Safer Chemicals Healthy Families, Labor Council for Latin American Advancement and Earthjustice said Wednesday that the EPA is obligated to ban the use of methylene chloride, but it has not yet taken action to do so.

The EPA proposed a ban in January 2017, under former President Obama. And while former EPA head Scott PruittEdward (Scott) Scott PruittOVERNIGHT ENERGY: House Democrats chart course to 'solving the climate crisis' by 2050 | Commerce Department led 'flawed process' on Sharpiegate, watchdog finds | EPA to end policy suspending pollution monitoring by end of summer Watchdog: EPA hasn't provided 'sufficient justification' for decision not to recover Pruitt travel spending OVERNIGHT ENERGY: DOJ whistleblower says California emissions probe was 'abuse of authority' | EPA won't defend policy blocking grantees from serving on boards | Minnesota sues Exxon, others over climate change MORE promised to move forward with the ban earlier this year, the agency has not released a final version of the regulation.


In the meantime, eight major home improvement and auto parts retailers have taken their own actions to stop selling products containing methylene chloride.

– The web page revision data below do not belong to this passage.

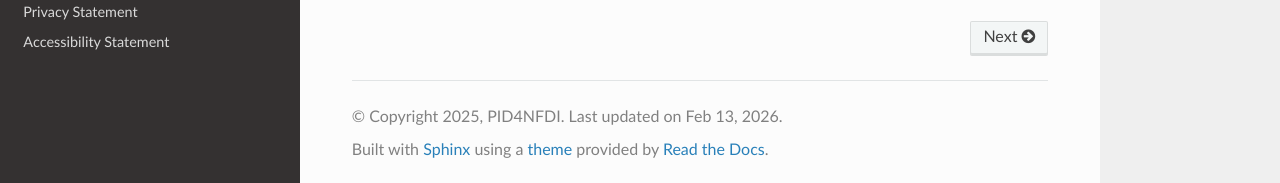
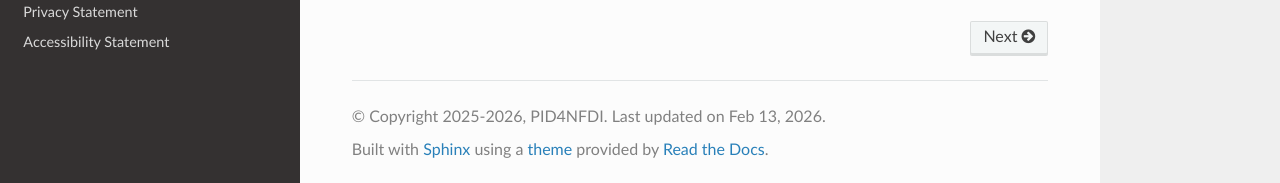
Before and after one commit to stephw-tib/pid4nfdi-training, a Sphinx documentation site: the page built from docs/source/index.rst, in a window 1280 px wide and 900 px high, scrolled down 574 px. Shown: the part 714-897 px from the top of the window. Built offline with Sphinx 7.4.7 and the Read the Docs theme 3.1.0, drawn with Linux system fonts in a browser that asks for light colours; pages that are not in the unit, such as notebooks, are missing from menus.

Commit message:
Update conf.py - Copyright year extended to 2026
Signed-off-by: kahlertt <166626523+kahlertt@users.noreply.github.com>

```diff
--- a/docs/source/conf.py
+++ b/docs/source/conf.py
@@ -3,7 +3,7 @@
 # -- Project information
 
 project = 'PID4NFDI Cookbook'
-copyright = '2025, PID4NFDI'
+copyright = '2025-2026, PID4NFDI'
 author = 'PID4NFDI'
 
 release = '0.1'
```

“Since EPA proposed its methylene chloride ban, four American families have lost loved ones. In light of the Trump EPA’s continued failure to act, retailers are stepping up and taking action to protect their customers from this dangerous chemical,” Liz Hitchcock, director of Safer Chemicals Healthy Families, said in a statement. “EPA must follow the home improvement industry’s lead and ban these deadly paint removers from store shelves and workplaces nationwide.”

EPA spokeswoman Molly Block said the agency would "continue to work towards a solution" on methylene chloride.

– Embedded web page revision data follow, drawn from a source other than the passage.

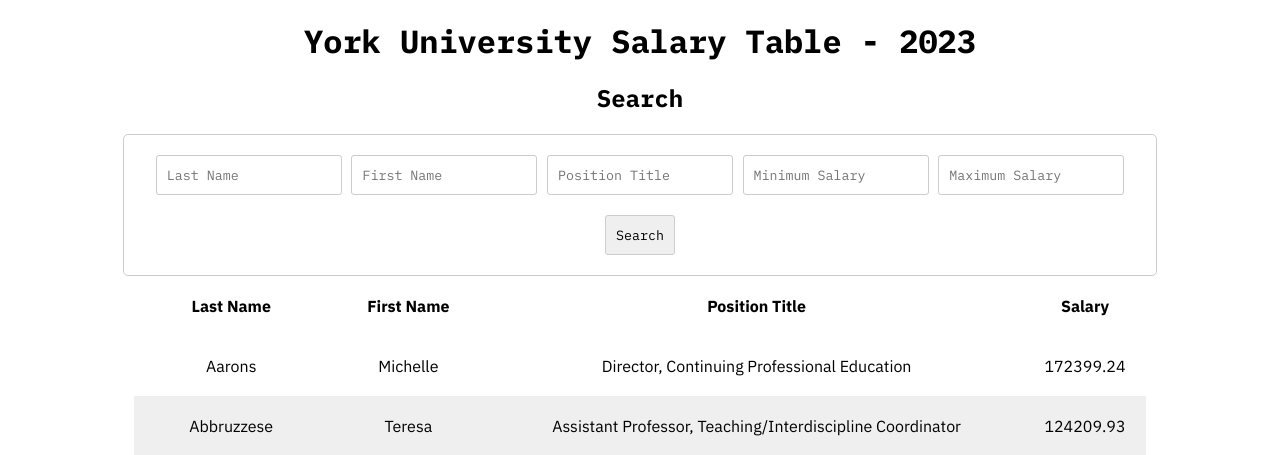
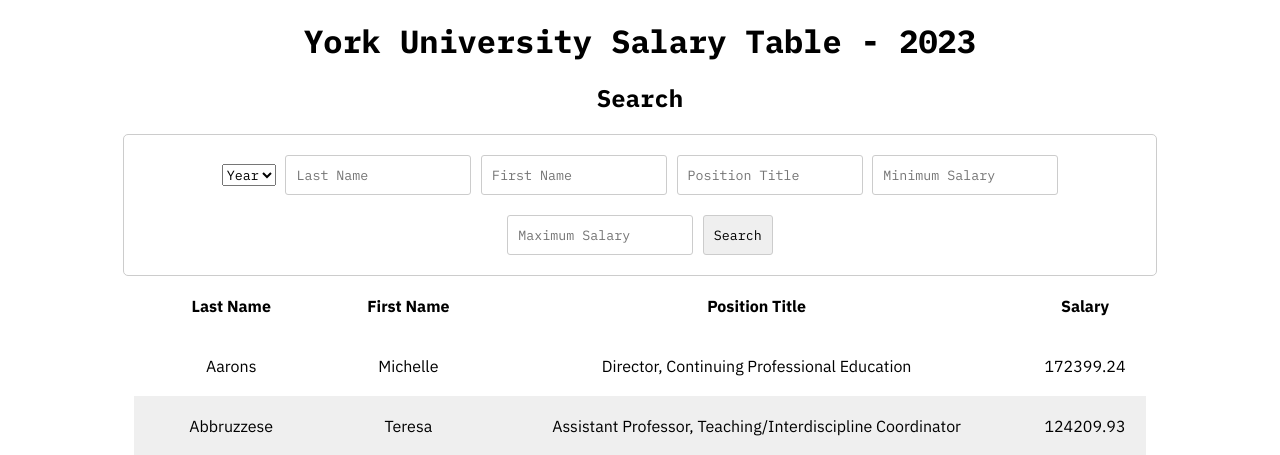
Before and after one commit to truong-kyle/YorkAnalyst, a Flask app: page / in a window 1280 px wide. Shown: the top 455 px of the page. Run offline with Flask 3, Linux system fonts and the light colour scheme; data comes from the database, SQL or seed files in the repository.

Commit message:
Add: Changing year

```diff
--- a/app.py
+++ b/app.py
@@ -8,6 +8,7 @@
     year = 23
 
     if request.method == 'POST':
+        year = request.form['year']
         lname = request.form['lname']
         fname = request.form['fname']
         title = request.form['position']
--- a/templates/index.html
+++ b/templates/index.html
@@ -14,14 +14,15 @@
     <div>
 
       <h2>Search</h2>
-      <!-- <select id="year" name="year">
-        <option value="21">2021</option>
-        <option value="22">2022</option>
-        <option value="23">2023</option>
-      </select> -->
     </div>
     <div id="johnorgo">
       <form method="POST">
+        <select id="year" name="year">
+          <option value="" disabled selected>Year</option>
+          <option value="21">2021</option>
+          <option value="22">2022</option>
+          <option value="23">2023</option>
+        </select>
         <input type="text" id="lname" name="lname" placeholder="Last Name" />
         <input type="text" id="fname" name="fname" placeholder="First Name" />
         <input
```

"EPA is currently evaluating the proposal and regulation of this substance and its uses to determine the appropriate regulation — and its legal defensibility," she said in a statement.

After the EPA didn’t take any visible action on methylene chloride, Pruitt met in May with families of victims of the chemical.

Following that meeting, EPA released a statement saying it would move forward with the ban, and Pruitt confirmed his intent to do so at a congressional hearing later that month.

Methylene chloride can cause asphyxiation, heart failure and death, while long-term exposure to small amounts can increase cancer risks.

The parties threatening to sue include two women whose sons have recently died from exposure to the compound.

The groups are bringing their action under the Frank R. Lautenberg Chemical Safety for the 21st Century Act. The law requires them to submit notice 60 days before filing an actual lawsuit.